§ **MATERIAL FOR THE TASK**:

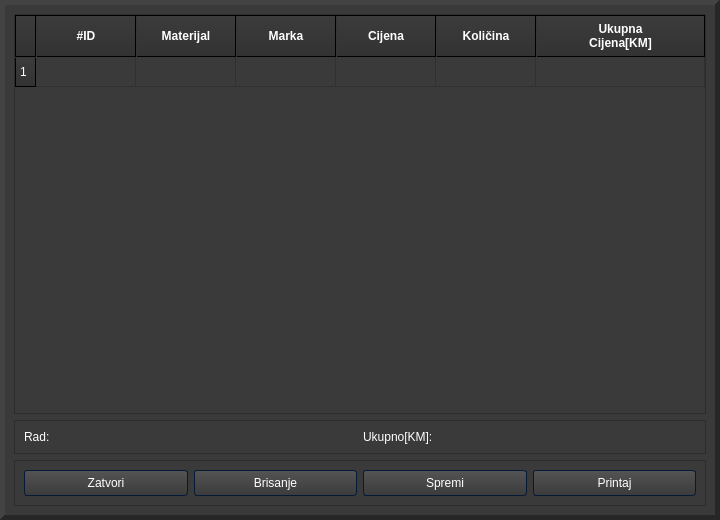
The window that bosnianRec.ui (4ntim4tter/Budget-Flow) describes before a commit, drawn with Qt 5.
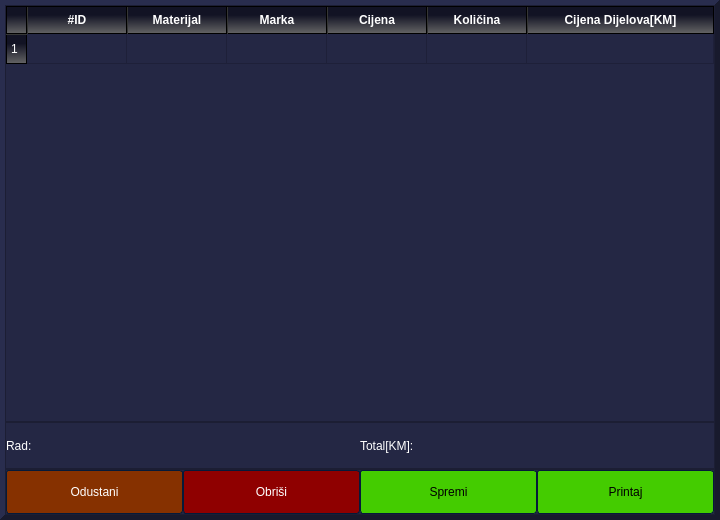
The same window after the commit. Icons and pictures are not drawn.

Diff of the .ui file:
```diff
--- a/bosnianRec.ui
+++ b/bosnianRec.ui
@@ -45,9 +45,10 @@
 /*-----QWidget-----*/
 QWidget
 {
-	background-color: #3a3a3a;
+	
+	background-color: rgb(36, 39, 68);
 	color: #fff;
-	selection-background-color: #b78620;
+	selection-background-color: rgb(0, 255, 127);
 	selection-color: #000;
 
 }
@@ -215,10 +216,8 @@
 
 QPushButton::flat
 {
-	background-color: transparent;
-	border: none;
-	color: #fff;
-
+	background-color: rgb(24, 25, 45);
+	color:white;
 }
 
 
@@ -258,12 +257,10 @@
 /*-----QLineEdit-----*/
 QLineEdit
 {
-	background-color: #131313;
+	background-color: rgb(15, 16, 29);
 	color : #eee;
-	border: 1px solid #343434;
+	border: 1px solid rgb(0, 0, 0);;
 	border-radius: 2px;
-	padding: 3px;
-	padding-left: 5px;
 
 }
 
@@ -523,7 +520,8 @@
 /*-----QHeaderView-----*/
 QHeaderView::section
 {
-    background-color: qlineargradient(spread:repeat, x1:1, y1:0, x2:1, y2:1, stop:0 rgba(60, 60, 60, 255),stop:1 rgba(50, 50, 50, 255));
+    
+	background-color: qlineargradient(spread:pad, x1:0.494, y1:0, x2:0.506, y2:1, stop:0.323864 rgba(18, 19, 36, 255), stop:1 rgba(102, 102, 102, 255));
 	border: 1px solid #000;
     color: #fff;
     text-align: left;
@@ -531,6 +529,12 @@
 	
 }
 
+QTableCornerButton::section {
+	background-color: qlineargradient(spread:pad, x1:0.494, y1:0, x2:0.506, y2:1, stop:0.323864 rgba(18, 19, 36, 255), stop:1 rgba(102, 102, 102, 255));
+	border: 1px solid #000;
+    color: #fff;
+	padding: 4px;
+}
 
 QHeaderView::section:disabled
 {
@@ -578,15 +582,6 @@
 }
 
 
-QTableCornerButton::section
-{
-    background-color: qlineargradient(spread:repeat, x1:1, y1:0, x2:1, y2:1, stop:0 rgba(60, 60, 60, 255),stop:1 rgba(50, 50, 50, 255));
-	border: 1px solid #000;
-    color: #fff;
-
-}
-
-
 /*-----QTreeWidget-----*/
 QTreeView
 {
@@ -640,7 +635,7 @@
 QListView 
 {
 	background-color: qlineargradient(spread:repeat, x1:1, y1:0, x2:1, y2:1, stop:0 rgba(83, 83, 83, 255),stop:0.293269 rgba(81, 81, 81, 255),stop:0.634615 rgba(79, 79, 79, 255),stop:1 rgba(83, 83, 83, 255));
-    border : none;
+    border: black;
     color: white;
     show-decoration-selected: 1; 
     outline: 0;
@@ -712,7 +707,7 @@
 QCheckBox
 {
 	background-color: transparent;
-    color: lightgray;
+   color:rgb(15, 16, 29)
 	border: none;
 
 }
@@ -1039,7 +1034,22 @@
      <property name="midLineWidth">
       <number>5</number>
      </property>
-     <layout class="QVBoxLayout" name="verticalLayout_2">
+     <layout class="QVBoxLayout" name="verticalLayout_2" stretch="9,1,1">
+      <property name="spacing">
+       <number>0</number>
+      </property>
+      <property name="leftMargin">
+       <number>0</number>
+      </property>
+      <property name="topMargin">
+       <number>0</number>
+      </property>
+      <property name="rightMargin">
+       <number>0</number>
+      </property>
+      <property name="bottomMargin">
+       <number>0</number>
+      </property>
       <item>
        <widget class="QTableWidget" name="materials_receipt_table">
         <property name="font">
@@ -1126,8 +1136,7 @@
         </column>
         <column>
          <property name="text">
-          <string>Ukupna 
-Cijena[KM]</string>
+          <string>Cijena Dijelova[KM]</string>
          </property>
          <property name="font">
           <font>
@@ -1149,6 +1158,21 @@
          <enum>QFrame::Raised</enum>
         </property>
         <layout class="QHBoxLayout" name="horizontalLayout" stretch="2,3,2,3">
+         <property name="spacing">
+          <number>0</number>
+         </property>
+         <property name="leftMargin">
+          <number>0</number>
+         </property>
+         <property name="topMargin">
+          <number>0</number>
+         </property>
+         <property name="rightMargin">
+          <number>0</number>
+         </property>
+         <property name="bottomMargin">
+          <number>0</number>
+         </property>
          <item>
           <widget class="QLabel" name="label_3">
            <property name="text">
@@ -1166,7 +1190,7 @@
          <item>
           <widget class="QLabel" name="label_2">
            <property name="text">
-            <string>Ukupno[KM]:</string>
+            <string>Total[KM]:</string>
            </property>
           </widget>
          </item>
@@ -1189,32 +1213,174 @@
          <enum>QFrame::Raised</enum>
         </property>
         <layout class="QHBoxLayout" name="horizontalLayout_2">
+         <property name="spacing">
+          <number>0</number>
+         </property>
+         <property name="leftMargin">
+          <number>0</number>
+         </property>
+         <property name="topMargin">
+          <number>0</number>
+         </property>
+         <property name="rightMargin">
+          <number>0</number>
+         </property>
+         <property name="bottomMargin">
+          <number>0</number>
+         </property>
          <item>
           <widget class="QPushButton" name="cancel_print_reciept_button">
+           <property name="sizePolicy">
+            <sizepolicy hsizetype="Preferred" vsizetype="Preferred">
+             <horstretch>0</horstretch>
+             <verstretch>0</verstretch>
+            </sizepolicy>
+           </property>
+           <property name="styleSheet">
+            <string notr="true">QPushButton::flat
+{
+	
+	background-color: rgb(134, 49, 0);
+	color:white;
+}
+
+QPushButton::hover
+{
+	background-color: rgba(0, 85, 255, 20%);
+	border: 1px solid  rgb(0, 85, 255);
+
+}
+
+
+QPushButton::pressed
+{
+	background-color: qlineargradient(spread:pad, x1:0.489, y1:0, x2:0.494, y2:1, stop:0.102273 rgba(0, 0, 0, 255), stop:0.880682 rgba(9, 31, 198, 167));
+	border: 1px solid #b78620;
+
+}</string>
+           </property>
            <property name="text">
-            <string>Zatvori</string>
+            <string>Odustani</string>
+           </property>
+           <property name="flat">
+            <bool>true</bool>
            </property>
           </widget>
          </item>
          <item>
           <widget class="QPushButton" name="delete_entry_button">
+           <property name="sizePolicy">
+            <sizepolicy hsizetype="Preferred" vsizetype="Preferred">
+             <horstretch>0</horstretch>
+             <verstretch>0</verstretch>
+            </sizepolicy>
+           </property>
+           <property name="styleSheet">
+            <string notr="true">QPushButton::flat
+{
+	background-color: rgb(143, 0, 0);
+	color:white;
+}
+
+QPushButton::hover
+{
+	background-color: rgba(0, 85, 255, 20%);
+	border: 1px solid  rgb(0, 85, 255);
+
+}
+
+
+QPushButton::pressed
+{
+	background-color: qlineargradient(spread:pad, x1:0.489, y1:0, x2:0.494, y2:1, stop:0.102273 rgba(0, 0, 0, 255), stop:0.880682 rgba(9, 31, 198, 167));
+	border: 1px solid #b78620;
+
+}</string>
+           </property>
            <property name="text">
-            <string>Brisanje</string>
+            <string>Obriši</string>
+           </property>
+           <property name="flat">
+            <bool>true</bool>
            </property>
           </widget>
          </item>
          <item>
           <widget class="QPushButton" name="modify_reciept_button">
+           <property name="sizePolicy">
+            <sizepolicy hsizetype="Preferred" vsizetype="Preferred">
+             <horstretch>0</horstretch>
+             <verstretch>0</verstretch>
+            </sizepolicy>
+           </property>
+           <property name="styleSheet">
+            <string notr="true">QPushButton::flat
+{
+	background-color: rgb(68, 204, 0);
+	color:black;
+}
+
+QPushButton::hover
+{
+	background-color: rgba(0, 85, 255, 20%);
+	color:white;
+	border: 1px solid  rgb(0, 85, 255);
+
+}
+
+
+QPushButton::pressed
+{
+	background-color: qlineargradient(spread:pad, x1:0.489, y1:0, x2:0.494, y2:1, stop:0.102273 rgba(0, 0, 0, 255), stop:0.880682 rgba(9, 31, 198, 167));
+	border: 1px solid #b78620;
+
+}</string>
+           </property>
            <property name="text">
             <string>Spremi</string>
            </property>
+           <property name="flat">
+            <bool>true</bool>
+           </property>
           </widget>
          </item>
          <item>
           <widget class="QPushButton" name="print_reciept_button">
+           <property name="sizePolicy">
+            <sizepolicy hsizetype="Preferred" vsizetype="Preferred">
+             <horstretch>0</horstretch>
+             <verstretch>0</verstretch>
+            </sizepolicy>
+           </property>
+           <property name="styleSheet">
+            <string notr="true">QPushButton::flat
+{
+	background-color: rgb(68, 204, 0);
+	color:black;
+}
+
+QPushButton::hover
+{
+	background-color: rgba(0, 85, 255, 20%);
+	color:white;
+	border: 1px solid  rgb(0, 85, 255);
+
+}
+
+
+QPushButton::pressed
+{
+	background-color: qlineargradient(spread:pad, x1:0.489, y1:0, x2:0.494, y2:1, stop:0.102273 rgba(0, 0, 0, 255), stop:0.880682 rgba(9, 31, 198, 167));
+	border: 1px solid #b78620;
+
+}</string>
+           </property>
            <property name="text">
             <string>Printaj</string>
            </property>
+           <property name="flat">
+            <bool>true</bool>
+           </property>
           </widget>
          </item>
         </layout>
```
Left out of the diff: 6 changed lines with no effect on the pictures.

§ **REQUIREMENT**: Figure out how many lines of the material include "transparent", then reply with the count alone.

§ **EXERCISE RESULT**: 2